• [Version difference data]:
.....

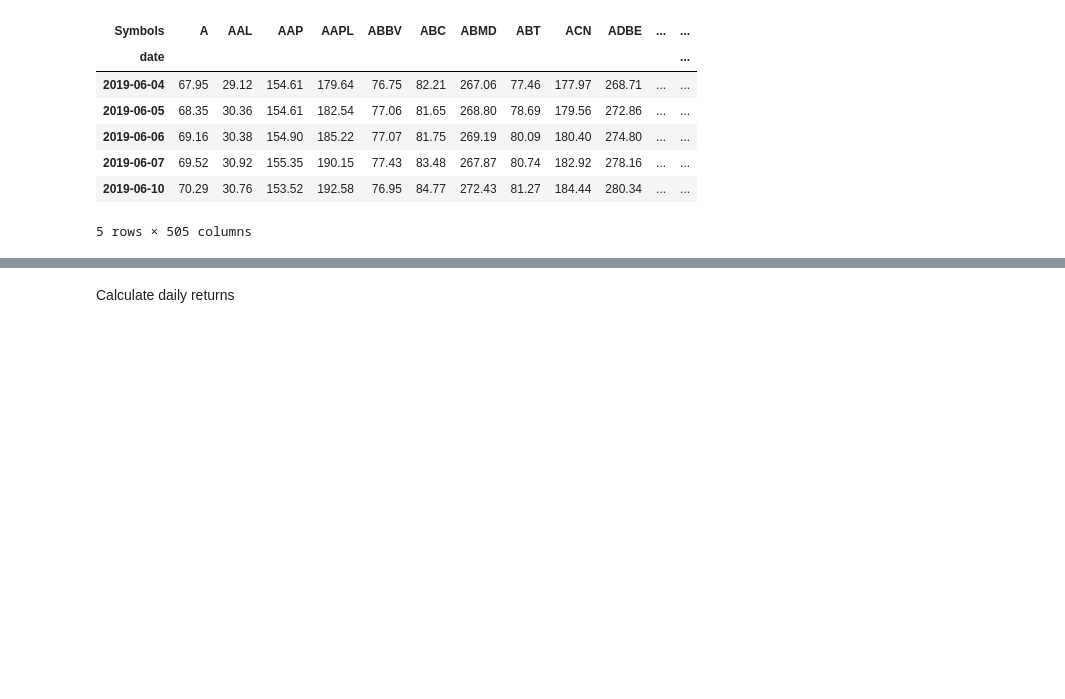
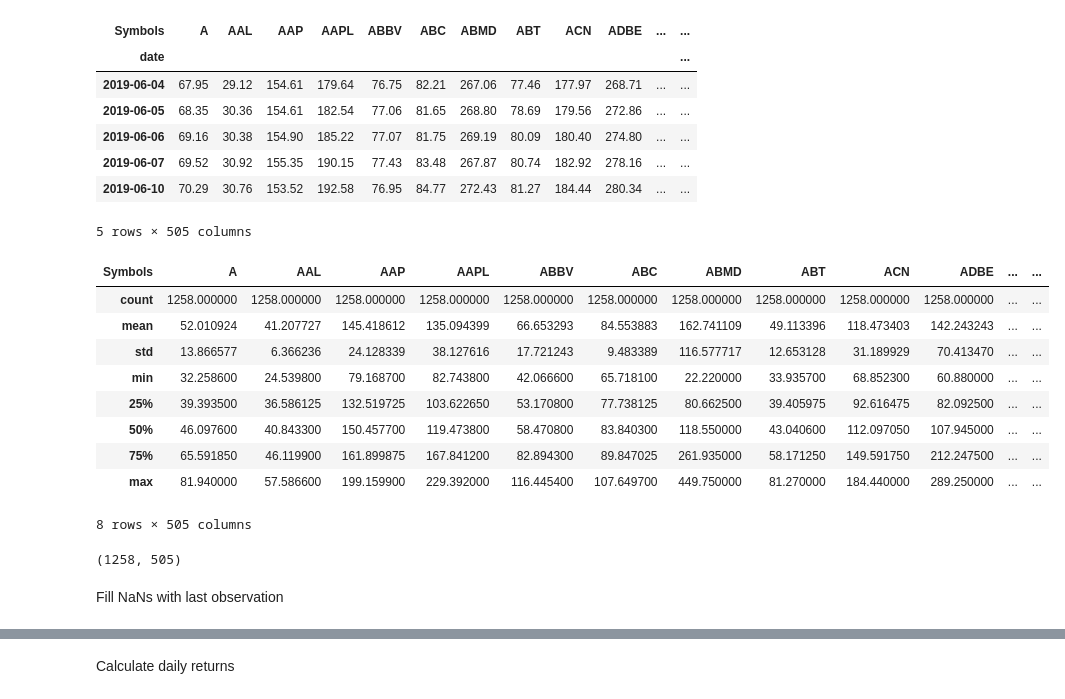
Before and after one commit to DinodC/pca-factor-model, a Jupyter notebook: pca_factor_model.ipynb, the cells around one changed output, grey strips where cells are left out. Saved outputs shown, nothing was run; the diff lists cells and outputs as text; code cells hidden in the pictures; blank space fills up the shorter version.

```diff
--- a/pca_factor_model.ipynb
+++ b/pca_factor_model.ipynb
@@ -19,0 +22,4 @@ Magic
+# %%
+keys = ['sp500',
+        'sp400',
+        'sp600']
@@ -19,0 +28,2 @@ Magic
+# %%
+close = {}
@@ -20 +32,12 @@ Magic
+# %%
+for i in keys:
+    # Load OHLCV data
+    with open(i + '_data.pickle', 'rb') as f:
+        data = pickle.load(f)
+
+    # Update close prices data
+    close[i] = data.close.loc['2014-06-11':]
+
+    # Close file
+    f.close
 # %% [markdown]
@@ -73,2 +44,0 @@ Close prices data
-# %%
-close = data.close
@@ -96,4 +64,23 @@ close.tail()
 | 2019-06-07 | 69.52 | 30.92 | 155.35 | 190.15 | 77.43 | 83.48 | 267.87 | 80.74 | 182.92 | 278.16 | ... | ... |
 | 2019-06-10 | 70.29 | 30.76 | 153.52 | 192.58 | 76.95 | 84.77 | 272.43 | 81.27 | 184.44 | 280.34 | ... | ... |
 5 rows × 505 columns
+# %%
+close['sp500'].describe()
+# %% [output]
+| Symbols | A | AAL | AAP | AAPL | ABBV | ABC | ABMD | ABT | ACN | ADBE | ... | ... |
+| count | 1258.000000 | 1258.000000 | 1258.000000 | 1258.000000 | 1258.000000 | 1258.000000 | 1258.000000 | 1258.000000 | 1258.000000 | 1258.000000 | ... | ... |
+| mean | 52.010924 | 41.207727 | 145.418612 | 135.094399 | 66.653293 | 84.553883 | 162.741109 | 49.113396 | 118.473403 | 142.243243 | ... | ... |
+| std | 13.866577 | 6.366236 | 24.128339 | 38.127616 | 17.721243 | 9.483389 | 116.577717 | 12.653128 | 31.189929 | 70.413470 | ... | ... |
+| min | 32.258600 | 24.539800 | 79.168700 | 82.743800 | 42.066600 | 65.718100 | 22.220000 | 33.935700 | 68.852300 | 60.880000 | ... | ... |
+| 25% | 39.393500 | 36.586125 | 132.519725 | 103.622650 | 53.170800 | 77.738125 | 80.662500 | 39.405975 | 92.616475 | 82.092500 | ... | ... |
+| 50% | 46.097600 | 40.843300 | 150.457700 | 119.473800 | 58.470800 | 83.840300 | 118.550000 | 43.040600 | 112.097050 | 107.945000 | ... | ... |
+| 75% | 65.591850 | 46.119900 | 161.899875 | 167.841200 | 82.894300 | 89.847025 | 261.935000 | 58.171250 | 149.591750 | 212.247500 | ... | ... |
+| max | 81.940000 | 57.586600 | 199.159900 | 229.392000 | 116.445400 | 107.649700 | 449.750000 | 81.270000 | 184.440000 | 289.250000 | ... | ... |
+8 rows × 505 columns
+# %%
+close['sp500'].shape
+# %% [output]
+(1258, 505)
+# %% [markdown]
+Fill NaNs with last observation
 # %%
```
Also changed, not shown: parts of 46 cells of this notebook.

.....

• [WORK TO BE COMPLETED]:
Word for word, restate all of the data, but do not copy the pictures.

• [ANSWER SECTION]:
Before and after one commit to DinodC/pca-factor-model, a Jupyter notebook: pca_factor_model.ipynb, the cells around one changed output, grey strips where cells are left out. Saved outputs shown, nothing was run; the diff lists cells and outputs as text; code cells hidden in the pictures; blank space fills up the shorter version.

```diff
--- a/pca_factor_model.ipynb
+++ b/pca_factor_model.ipynb
@@ -19,0 +22,4 @@ Magic
+# %%
+keys = ['sp500',
+        'sp400',
+        'sp600']
@@ -19,0 +28,2 @@ Magic
+# %%
+close = {}
@@ -20 +32,12 @@ Magic
+# %%
+for i in keys:
+    # Load OHLCV data
+    with open(i + '_data.pickle', 'rb') as f:
+        data = pickle.load(f)
+
+    # Update close prices data
+    close[i] = data.close.loc['2014-06-11':]
+
+    # Close file
+    f.close
 # %% [markdown]
@@ -73,2 +44,0 @@ Close prices data
-# %%
-close = data.close
@@ -96,4 +64,23 @@ close.tail()
 | 2019-06-07 | 69.52 | 30.92 | 155.35 | 190.15 | 77.43 | 83.48 | 267.87 | 80.74 | 182.92 | 278.16 | ... | ... |
 | 2019-06-10 | 70.29 | 30.76 | 153.52 | 192.58 | 76.95 | 84.77 | 272.43 | 81.27 | 184.44 | 280.34 | ... | ... |
 5 rows × 505 columns
+# %%
+close['sp500'].describe()
+# %% [output]
+| Symbols | A | AAL | AAP | AAPL | ABBV | ABC | ABMD | ABT | ACN | ADBE | ... | ... |
+| count | 1258.000000 | 1258.000000 | 1258.000000 | 1258.000000 | 1258.000000 | 1258.000000 | 1258.000000 | 1258.000000 | 1258.000000 | 1258.000000 | ... | ... |
+| mean | 52.010924 | 41.207727 | 145.418612 | 135.094399 | 66.653293 | 84.553883 | 162.741109 | 49.113396 | 118.473403 | 142.243243 | ... | ... |
+| std | 13.866577 | 6.366236 | 24.128339 | 38.127616 | 17.721243 | 9.483389 | 116.577717 | 12.653128 | 31.189929 | 70.413470 | ... | ... |
+| min | 32.258600 | 24.539800 | 79.168700 | 82.743800 | 42.066600 | 65.718100 | 22.220000 | 33.935700 | 68.852300 | 60.880000 | ... | ... |
+| 25% | 39.393500 | 36.586125 | 132.519725 | 103.622650 | 53.170800 | 77.738125 | 80.662500 | 39.405975 | 92.616475 | 82.092500 | ... | ... |
+| 50% | 46.097600 | 40.843300 | 150.457700 | 119.473800 | 58.470800 | 83.840300 | 118.550000 | 43.040600 | 112.097050 | 107.945000 | ... | ... |
+| 75% | 65.591850 | 46.119900 | 161.899875 | 167.841200 | 82.894300 | 89.847025 | 261.935000 | 58.171250 | 149.591750 | 212.247500 | ... | ... |
+| max | 81.940000 | 57.586600 | 199.159900 | 229.392000 | 116.445400 | 107.649700 | 449.750000 | 81.270000 | 184.440000 | 289.250000 | ... | ... |
+8 rows × 505 columns
+# %%
+close['sp500'].shape
+# %% [output]
+(1258, 505)
+# %% [markdown]
+Fill NaNs with last observation
 # %%
```
Also changed, not shown: parts of 46 cells of this notebook.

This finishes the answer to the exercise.